Work instructions: Find the word "ipynb" below. Copy each line that has it.
+ + + + +
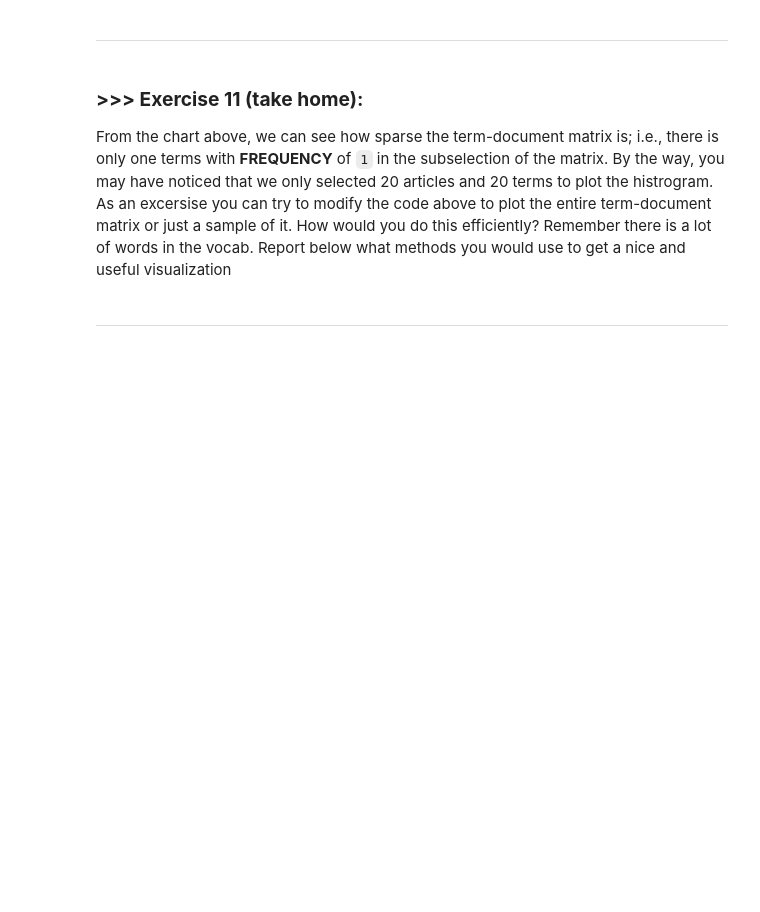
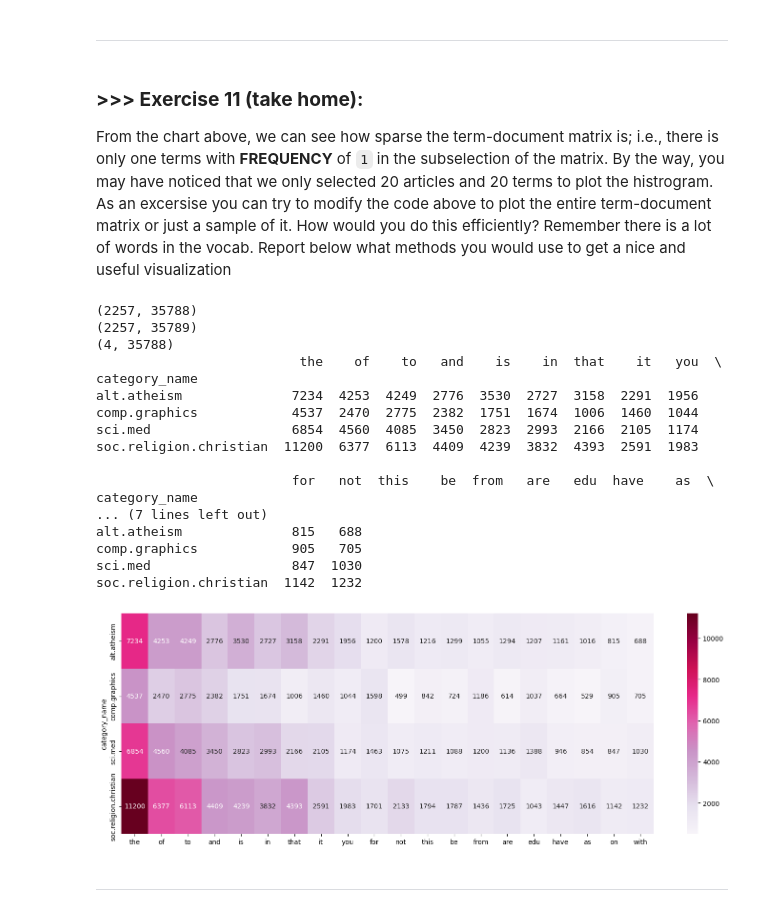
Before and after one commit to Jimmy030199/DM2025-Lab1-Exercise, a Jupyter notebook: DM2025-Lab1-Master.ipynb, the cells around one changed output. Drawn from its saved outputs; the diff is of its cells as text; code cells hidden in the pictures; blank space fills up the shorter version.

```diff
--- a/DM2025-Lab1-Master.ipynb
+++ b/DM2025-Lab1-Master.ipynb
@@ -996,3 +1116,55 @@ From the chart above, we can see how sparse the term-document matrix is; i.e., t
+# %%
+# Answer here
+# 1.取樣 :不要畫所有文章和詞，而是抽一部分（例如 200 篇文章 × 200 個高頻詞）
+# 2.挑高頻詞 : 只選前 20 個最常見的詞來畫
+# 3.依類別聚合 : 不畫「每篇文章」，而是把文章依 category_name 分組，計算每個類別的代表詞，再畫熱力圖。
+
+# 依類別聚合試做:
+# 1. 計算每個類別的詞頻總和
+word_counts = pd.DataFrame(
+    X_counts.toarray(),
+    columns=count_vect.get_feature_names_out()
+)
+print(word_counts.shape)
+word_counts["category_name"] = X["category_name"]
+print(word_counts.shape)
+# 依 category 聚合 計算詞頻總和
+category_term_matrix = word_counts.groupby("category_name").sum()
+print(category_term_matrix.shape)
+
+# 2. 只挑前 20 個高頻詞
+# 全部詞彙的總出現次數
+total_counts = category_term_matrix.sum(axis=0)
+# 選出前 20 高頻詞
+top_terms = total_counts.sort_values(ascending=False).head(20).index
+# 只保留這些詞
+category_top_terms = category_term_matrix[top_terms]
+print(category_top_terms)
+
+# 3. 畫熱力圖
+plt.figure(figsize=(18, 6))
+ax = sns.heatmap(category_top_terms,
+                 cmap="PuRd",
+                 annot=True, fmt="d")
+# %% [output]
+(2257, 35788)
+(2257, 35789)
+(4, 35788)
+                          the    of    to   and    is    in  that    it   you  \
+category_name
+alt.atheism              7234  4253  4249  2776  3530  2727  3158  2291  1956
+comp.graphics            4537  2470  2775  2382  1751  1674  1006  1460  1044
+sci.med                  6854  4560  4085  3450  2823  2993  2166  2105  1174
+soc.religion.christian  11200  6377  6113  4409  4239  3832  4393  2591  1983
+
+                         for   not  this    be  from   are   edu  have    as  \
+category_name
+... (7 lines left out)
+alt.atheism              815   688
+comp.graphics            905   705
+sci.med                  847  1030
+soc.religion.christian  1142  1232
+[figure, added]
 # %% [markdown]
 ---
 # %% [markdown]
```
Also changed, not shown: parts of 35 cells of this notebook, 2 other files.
+ + + + +
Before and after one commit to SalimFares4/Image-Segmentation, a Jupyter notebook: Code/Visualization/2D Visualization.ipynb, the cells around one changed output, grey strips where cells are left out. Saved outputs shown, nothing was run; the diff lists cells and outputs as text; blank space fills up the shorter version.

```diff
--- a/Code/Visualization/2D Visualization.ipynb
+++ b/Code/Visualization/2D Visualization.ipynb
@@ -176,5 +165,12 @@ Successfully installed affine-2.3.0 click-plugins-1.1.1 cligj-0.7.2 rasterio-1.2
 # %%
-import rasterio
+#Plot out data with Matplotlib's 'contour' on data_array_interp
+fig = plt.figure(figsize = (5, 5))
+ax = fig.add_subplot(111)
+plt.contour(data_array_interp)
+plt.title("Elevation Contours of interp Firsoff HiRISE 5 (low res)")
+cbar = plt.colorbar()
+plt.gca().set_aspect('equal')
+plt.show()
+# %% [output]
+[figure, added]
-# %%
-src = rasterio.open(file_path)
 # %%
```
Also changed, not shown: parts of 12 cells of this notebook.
+ + + + +
Problem solution:
Before and after one commit to Jimmy030199/DM2025-Lab1-Exercise, a Jupyter notebook: DM2025-Lab1-Master.ipynb, the cells around one changed output. Drawn from its saved outputs; the diff is of its cells as text; code cells hidden in the pictures; blank space fills up the shorter version.
--- a/DM2025-Lab1-Master.ipynb
+++ b/DM2025-Lab1-Master.ipynb
Before and after one commit to SalimFares4/Image-Segmentation, a Jupyter notebook: Code/Visualization/2D Visualization.ipynb, the cells around one changed output, grey strips where cells are left out. Saved outputs shown, nothing was run; the diff lists cells and outputs as text; blank space fills up the shorter version.
--- a/Code/Visualization/2D Visualization.ipynb
+++ b/Code/Visualization/2D Visualization.ipynb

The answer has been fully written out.